Turns out I wasn’t alone in my long-standing opinion about copywriting. Writing is a skill that takes time to nurture and get right. That means that a skilled copywriter with a smaller network will still be more of a commodity than someone who’s good at parties but can’t write.

Given that we can’t actually go to parties right now, some even took it a step further and highlighted the fact that writing is really the only way we currently talk to each other at the moment.

As much as I don’t like the term ‘new normal‘, Naomi had a pretty good point. We’re not able to meet face to face and those that can connect with others online are doing so with writing.

Your words are now a currency that will help set you apart.

If you’re new to this field, a lot of people have found that copywriting is a skill that helps create a product you can sell.

Why networking is the most important skill for a marketer

Networking includes a lot of soft skills that act as the building blocks for your career. Whereas, writing is a skill that many people see as something outside of marketing entirely.

Most people write to a degree. And, it’s true that many marketers have gotten by without pushing prose. Said differently, you’ll still get to keep your job in marketing without having creative copywriting chops. Plenty of people in Marketing Ops, Analytics, and Design have impressive portfolios.

The element of the argument that caused me to pause and rethink my stance was when the parallels of marketing and long term relationships were drawn.

With a network, you can create marketing material that reaches many. Then things can build momentum.

Let’s use Twitter as an example.

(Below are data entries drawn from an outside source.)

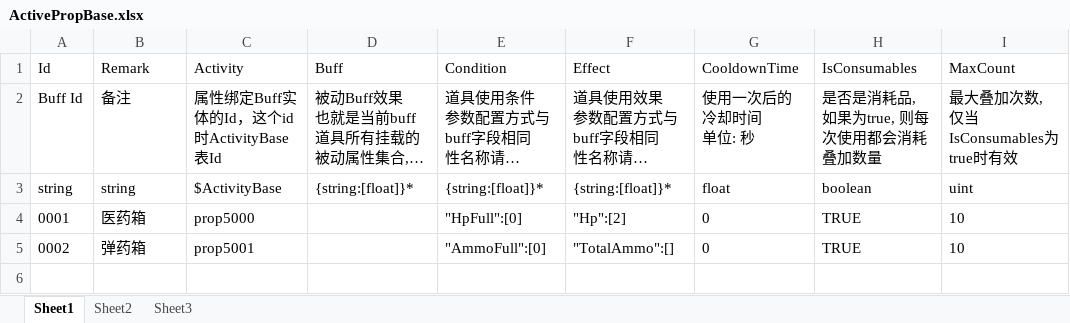
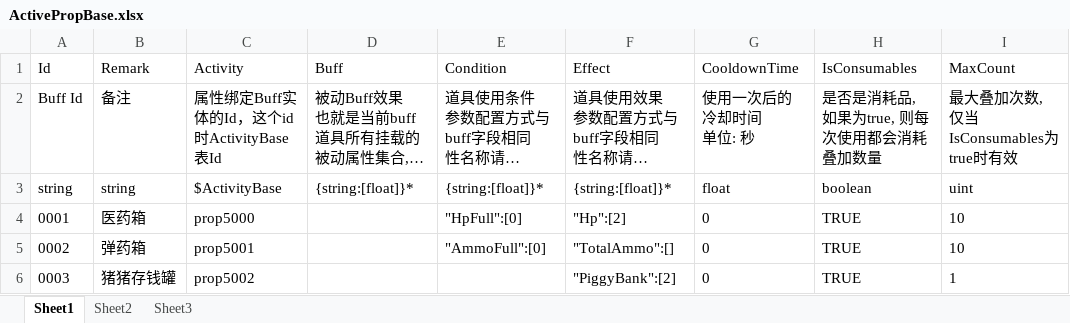
Before and after one commit to xlljc/DungeonShooting, an Excel workbook: DungeonShooting_Godot/excel/ActivePropBase.xlsx, sheet Sheet1, drawn as a sheet; long unchanged cells end in …; values as stored, in another font and other column widths than the file's, no borders; the diff names each change by its address in the sheet, - before the commit and + after, or states it on an @@ line.

```diff
--- a/DungeonShooting_Godot/excel/ActivePropBase.xlsx (sheet Sheet1)
+++ b/DungeonShooting_Godot/excel/ActivePropBase.xlsx (sheet Sheet1)
+row 6: 0003 | 猪猪存钱罐 | prop5002 |  |  | "PiggyBank":[2] | 0 | TRUE | 1
```
Also changed, not shown: DungeonShooting_Godot/excel/ActivityBase.xlsx, 16 other files.
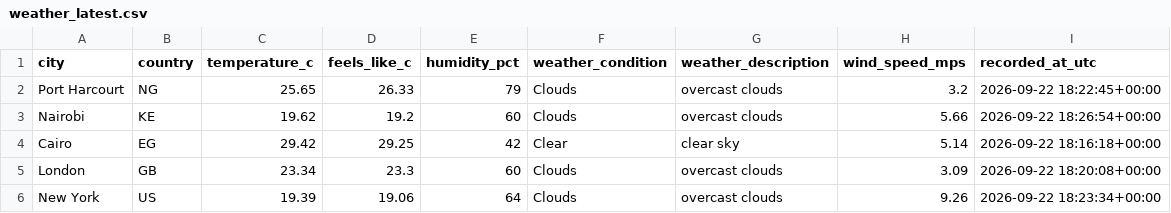
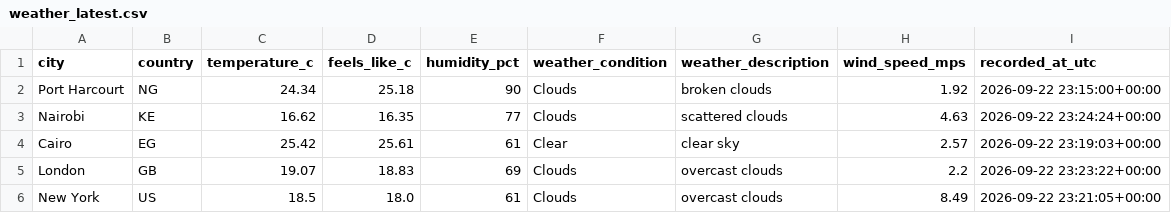
Before and after one commit to Kogbaraburabari/weather-etl-pipeline, a CSV file: data/weather_latest.csv, drawn as a sheet.

```diff
--- a/data/weather_latest.csv
+++ b/data/weather_latest.csv
@@ -1,6 +1,6 @@
 city,country,temperature_c,feels_like_c,humidity_pct,weather_condition,weather_description,wind_speed_mps,recorded_at_utc
-Port Harcourt,NG,25.65,26.33,79,Clouds,overcast clouds,3.2,2026-09-22 18:22:45+00:00
-Nairobi,KE,19.62,19.2,60,Clouds,overcast clouds,5.66,2026-09-22 18:26:54+00:00
-Cairo,EG,29.42,29.25,42,Clear,clear sky,5.14,2026-09-22 18:16:18+00:00
-London,GB,23.34,23.3,60,Clouds,overcast clouds,3.09,2026-09-22 18:20:08+00:00
-New York,US,19.39,19.06,64,Clouds,overcast clouds,9.26,2026-09-22 18:23:34+00:00
+Port Harcourt,NG,24.34,25.18,90,Clouds,broken clouds,1.92,2026-09-22 23:15:00+00:00
+Nairobi,KE,16.62,16.35,77,Clouds,scattered clouds,4.63,2026-09-22 23:24:24+00:00
+Cairo,EG,25.42,25.61,61,Clear,clear sky,2.57,2026-09-22 23:19:03+00:00
+London,GB,19.07,18.83,69,Clouds,overcast clouds,2.2,2026-09-22 23:23:22+00:00
+New York,US,18.5,18.0,61,Clouds,overcast clouds,8.49,2026-09-22 23:21:05+00:00
```
Also changed, not shown: 1 other file.
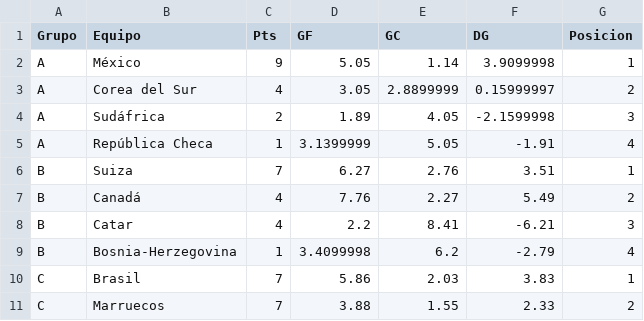
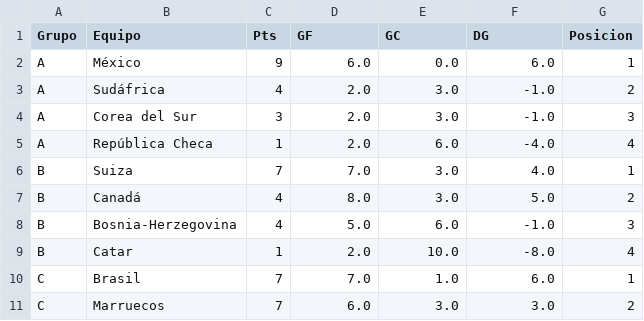
Before and after one commit to vapena13/mundial, a CSV file: Predicciones/clasificacion_grupos.csv, drawn as a sheet; only a part is shown; the diff covers the shown part only.

```diff
--- a/Predicciones/clasificacion_grupos.csv
+++ b/Predicciones/clasificacion_grupos.csv
@@ -1,11 +1,11 @@
 Grupo,Equipo,Pts,GF,GC,DG,Posicion
-A,México,9,5.05,1.14,3.9099998,1
-A,Corea del Sur,4,3.05,2.8899999,0.15999997,2
-A,Sudáfrica,2,1.89,4.05,-2.1599998,3
-A,República Checa,1,3.1399999,5.05,-1.91,4
-B,Suiza,7,6.27,2.76,3.51,1
-B,Canadá,4,7.76,2.27,5.49,2
-B,Catar,4,2.2,8.41,-6.21,3
-B,Bosnia-Herzegovina,1,3.4099998,6.2,-2.79,4
-C,Brasil,7,5.86,2.03,3.83,1
-C,Marruecos,7,3.88,1.55,2.33,2
+A,México,9,6.0,0.0,6.0,1
+A,Sudáfrica,4,2.0,3.0,-1.0,2
+A,Corea del Sur,3,2.0,3.0,-1.0,3
+A,República Checa,1,2.0,6.0,-4.0,4
+B,Suiza,7,7.0,3.0,4.0,1
+B,Canadá,4,8.0,3.0,5.0,2
+B,Bosnia-Herzegovina,4,5.0,6.0,-1.0,3
+B,Catar,1,2.0,10.0,-8.0,4
+C,Brasil,7,7.0,1.0,6.0,1
+C,Marruecos,7,6.0,3.0,3.0,2
```
Also changed, not shown: 116 edited cells elsewhere in this file, Data/resultados_reales.csv, Predicciones/predicciones_eliminatorias.csv, 9 other files.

If you’re writing really exceptional tweets but you don’t have any connections (followers), then it won’t matter how well written they are because chances are very low that people will see them.

However, if you take the same writing (or tweets) and pair it with a network of people who know how to recognize good work, suddenly the same message will have the potential to reach everyone in your network AND everyone in your network’s network.

A blog post I made a while back got a handful of views via direct traffic. However, that same blog post was then repurposed as a series of tweets and shared to a network of connections.

Here are the analytics:

The results speak for themselves.

Where networking and copywriting overlap

Copywriting and networking are skills that both fall squarely under the category of communication. In terms of career advancement, the most important marketing skill usually goes to networking, but it’s hard to separate them completely.

Why networking and copywriting are different marketing skills

Networking is useless if you can’t deliver value (good copywriting in this case). Good copywriting is useful even without a network.

A lot of people felt that it was an oranges to apples situation. You can’t really compare them against each other because there are too many variables to consider.

What does the old guard know that the new fleet doesn’t?

The conversation for this argument can really sway in either direction and there is no correct answer. Copywriting is a skill and networking is a habit. It’s better to have both.

That said, there was a distinct pattern between people who argued for one over the other. If you check the thread and consider the backgrounds of people who argued that networking was the most important marketing skill to have, you’ll notice that they’ve been in the game for a while longer.

The most valuable skill to you might depend entirely on where you’re at in your career. When you’re younger, having solid technical skills, like copywriting, will help you get a foot in the door. However, later on, networking is what will count more for those higher-level jobs.

The other takeaway is that there is no definitive answer and it’ll depend on your goals.

My two cents?

My new take on the conversation is that if you’re new to this field and looking to grow the foundational skills you’ll need to succeed, you need to be a strong copywriter.

All we do today is read. We read social media posts, the news, text messages, our email. Then we write.

There aren’t enough writers. It’s an in-demand skill that is difficult to hire for. If you’re looking to cut your teeth on new marketing campaigns, chances are they’re going to need a writer more than they’ll need someone who is a friend of a friend.

By Christine

Hi, I'm Christine. I'm a public speaker & marketing professional with a specialization in digital strategy. I live and breathe all things content & marketing. In my previous positions, I've done everything from rebranding companies, launching new SaaS products, writing sales copy, and developing long-term SEO & social strategies. I believe that quality communication and measurable results are the key to every digital marketing strategy.